Top of Given data
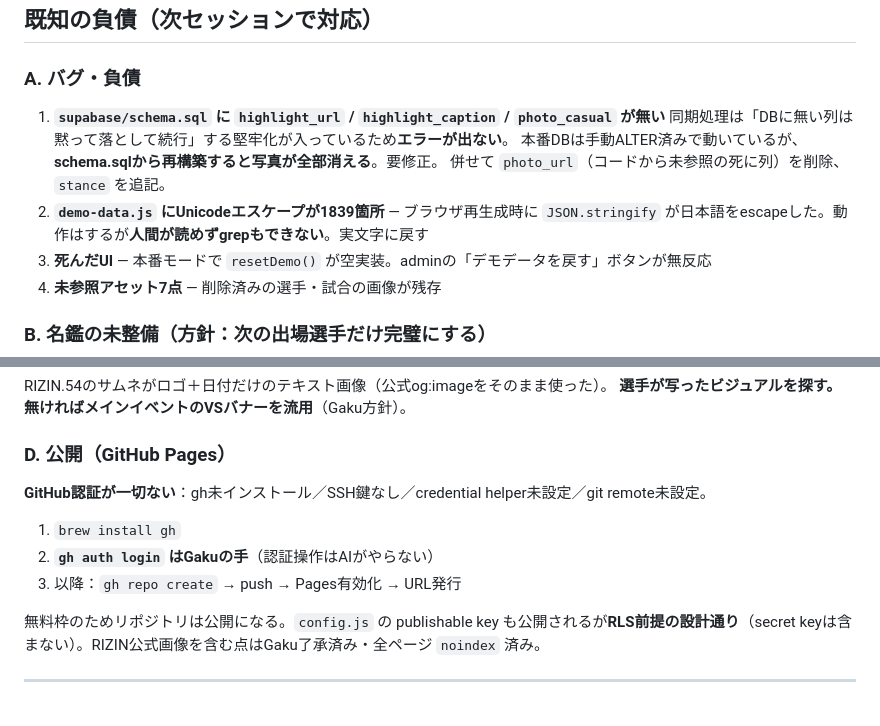
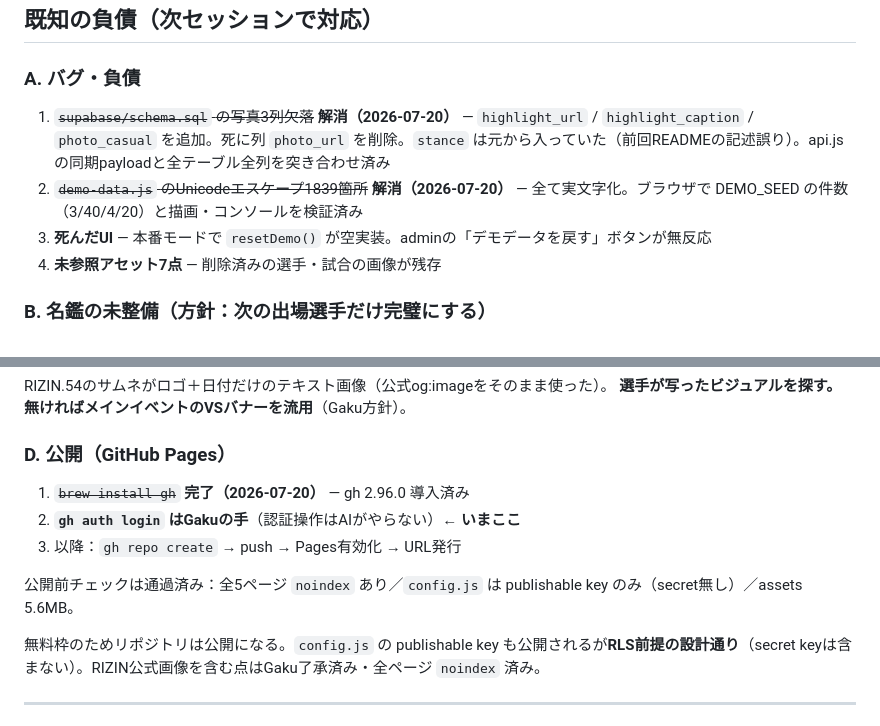
Before and after one commit to 43417664gg-pixel/rizin-bishokukai, a Markdown page: README.md, 2 parts joined by grey strips. Rendered like a GitHub page.

Commit message:
引き継ぎ資料を更新（負債A1・A2解消／gh導入済み）
Co-Authored-By: Claude Opus 4.8 <noreply@anthropic.com>

```diff
--- a/README.md
+++ b/README.md
@@ -83,11 +83,8 @@ supabase/schema.sql  ※実DBと差異あり（下記「既知の負債」参照
 ## 既知の負債（次セッションで対応）
 
 ### A. バグ・負債
-1. **`supabase/schema.sql` に `highlight_url` / `highlight_caption` / `photo_casual` が無い**
-   同期処理は「DBに無い列は黙って落として続行」する堅牢化が入っているため**エラーが出ない**。
-   本番DBは手動ALTER済みで動いているが、**schema.sqlから再構築すると写真が全部消える**。要修正。
-   併せて `photo_url`（コードから未参照の死に列）を削除、`stance` を追記。
-2. **`demo-data.js` にUnicodeエスケープが1839箇所** — ブラウザ再生成時に `JSON.stringify` が日本語をescapeした。動作はするが**人間が読めずgrepもできない**。実文字に戻す
+1. ~~`supabase/schema.sql` の写真3列欠落~~ **解消（2026-07-20）** — `highlight_url` / `highlight_caption` / `photo_casual` を追加。死に列 `photo_url` を削除。`stance` は元から入っていた（前回READMEの記述誤り）。api.js の同期payloadと全テーブル全列を突き合わせ済み
+2. ~~`demo-data.js` のUnicodeエスケープ1839箇所~~ **解消（2026-07-20）** — 全て実文字化。ブラウザで DEMO_SEED の件数（3/40/4/20）と描画・コンソールを検証済み
 3. **死んだUI** — 本番モードで `resetDemo()` が空実装。adminの「デモデータを戻す」ボタンが無反応
 4. **未参照アセット7点** — 削除済みの選手・試合の画像が残存
 
@@ -104,10 +101,11 @@ RIZIN.54のサムネがロゴ＋日付だけのテキスト画像（公式og:ima
 **選手が写ったビジュアルを探す。無ければメインイベントのVSバナーを流用**（Gaku方針）。
 
 ### D. 公開（GitHub Pages）
-**GitHub認証が一切ない**：gh未インストール／SSH鍵なし／credential helper未設定／git remote未設定。
-1. `brew install gh`
-2. **`gh auth login` はGakuの手**（認証操作はAIがやらない）
+1. ~~`brew install gh`~~ **完了（2026-07-20）** — gh 2.96.0 導入済み
+2. **`gh auth login` はGakuの手**（認証操作はAIがやらない）← **いまここ**
 3. 以降：`gh repo create` → push → Pages有効化 → URL発行
+
+公開前チェックは通過済み：全5ページ `noindex` あり／`config.js` は publishable key のみ（secret無し）／assets 5.6MB。
 
 無料枠のためリポジトリは公開になる。`config.js` の publishable key も公開されるが**RLS前提の設計通り**（secret keyは含まない）。RIZIN公式画像を含む点はGaku了承済み・全ページ `noindex` 済み。
 
```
Bottom of Given data
● **Exercise**
Where in the entries does the word "schema" occur? Copy out each line that has it.

● **Written solution**
@@ -83,11 +83,8 @@ supabase/schema.sql  ※実DBと差異あり（下記「既知の負債」参照
-1. **`supabase/schema.sql` に `highlight_url` / `highlight_caption` / `photo_casual` が無い**
-   本番DBは手動ALTER済みで動いているが、**schema.sqlから再構築すると写真が全部消える**。要修正。
+1. ~~`supabase/schema.sql` の写真3列欠落~~ **解消（2026-07-20）** — `highlight_url` / `highlight_caption` / `photo_casual` を追加。死に列 `photo_url` を削除。`stance` は元から入っていた（前回READMEの記述誤り）。api.js の同期payloadと全テーブル全列を突き合わせ済み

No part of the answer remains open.